The play opened with medieval rock music and dancers dressed in all black. They performed ballet in a struggle between good and evil. One of them lit a match and it scared the others away.

Then senior theatre studies major Shannon Hubman entered the stage as a character named Death. She wore a black cape and spoke to the audience as the dancers moved around her.

“Time waiteth for no man,” Hubman said.

Senior theatre studies major Kate Johnson’s character “Everyman” entered the stage next. Death said Everyman’s time on earth was over.

Everyman struggled to grasp the concept and questioned the idea. Death said it was time to travel on to the next adventure.

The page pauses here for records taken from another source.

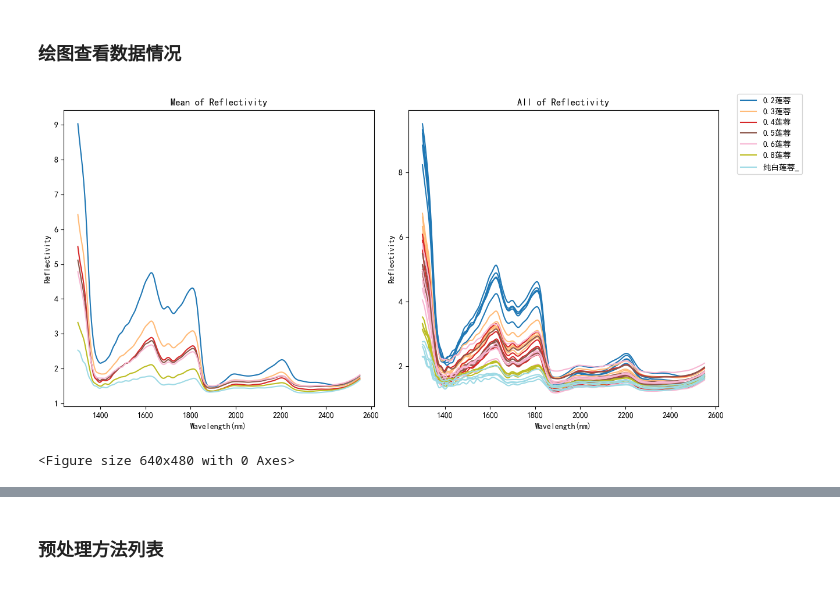
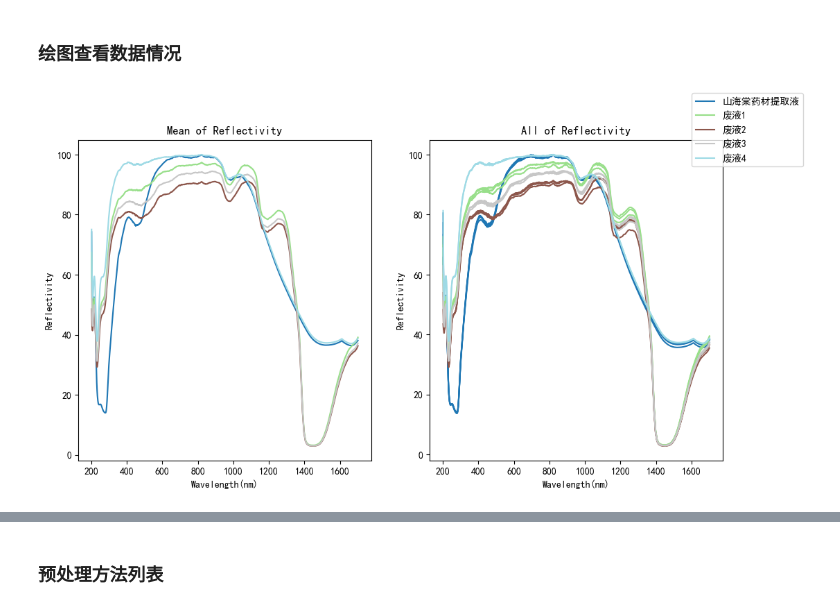
Before and after one commit to zwb-2023/Spectrum_analyse, a Jupyter notebook: 光谱数据分析模板.ipynb, the cells around one changed output, grey strips where cells are left out. Cells and saved outputs as stored; diff of their text form; code cells hidden in the pictures.

```diff
--- a/光谱数据分析模板.ipynb
+++ b/光谱数据分析模板.ipynb
@@ -3,27 +3,24 @@
 # %%
 import pandas as pd
 import numpy as np
-df = pd.read_csv(rf'I:\experiment_data\莲蓉混合\Spectrum_analyse\莲蓉黄豌豆蓉混合.csv' , index_col = 0)
+df = pd.read_excel(rf'废液与提取液.xlsx' , index_col = 0)
 labels = df.index.values
 
 spectrum = df.values
 spectrum = spectrum
 wave = [float(i) for i in df.columns.values]
 wave = wave
-# %%
-labels = [i[:5] for i in df.index.values]
 # %% [markdown]
 ### 绘图查看数据情况
 # %%
 import importlib
 import SpectrumAnalyse  # 导入模块
 importlib.reload(SpectrumAnalyse)
 # 导入需要的函数
 from SpectrumAnalyse import plot_duplicate_data_both, split_data
 import matplotlib.pyplot as plt
 
 category,  split_datas = split_data(labels , spectrum)
-plot_duplicate_data_both(category,  split_datas , wave)
+plot_duplicate_data_both(category,  split_datas , wave  , save=True)
 # %% [output]
-[figure, old version]
+[figure, new version]
-<Figure size 640x480 with 0 Axes>
```
Also changed, not shown: parts of 6 cells of this notebook, 1 other file.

Everyman spoke to many different characters like Fellowship, Kindred and Cousin after hearing Death’s news. He tried to persuade them to join him on the adventure. None agreed to go with Everyman.

Senior theatre studies major Jay Washington’s character Goods told Everyman, “We are never, ever, ever getting back together.” Laughter broke out in the audience.

The lights dimmed very low as Everyman walked further with Death. Medieval music played and ballet dancers entered the stage.

A girl in a beige dress, played by junior theatre studies major Michelle Ireton, laid on her stomach. She was unable to rise from the floor and crawled in a pit of dirt. Everyman learned she was Good Deeds and asked her to join her with Death.

After Everyman repented her sins, Good Deeds lifted herself from the floor and hugs her.

In a symbolic, somber final scene, Everyman and Good Deeds exited stage left to die. Death and senior theatre studies Ryan Kirkpatrick’s character, Knowledge, huddled over a candle. Claude Debussy’s “Claire de Lune” played and the stage lights faded to black.

Actors received a standing ovation at the end of the play.

The play was performed on Feb. 5 at 7 p.m. and 6 at 6 and 7 p.m. Admission was free to students.

Contact Caitlin Potts at [email protected].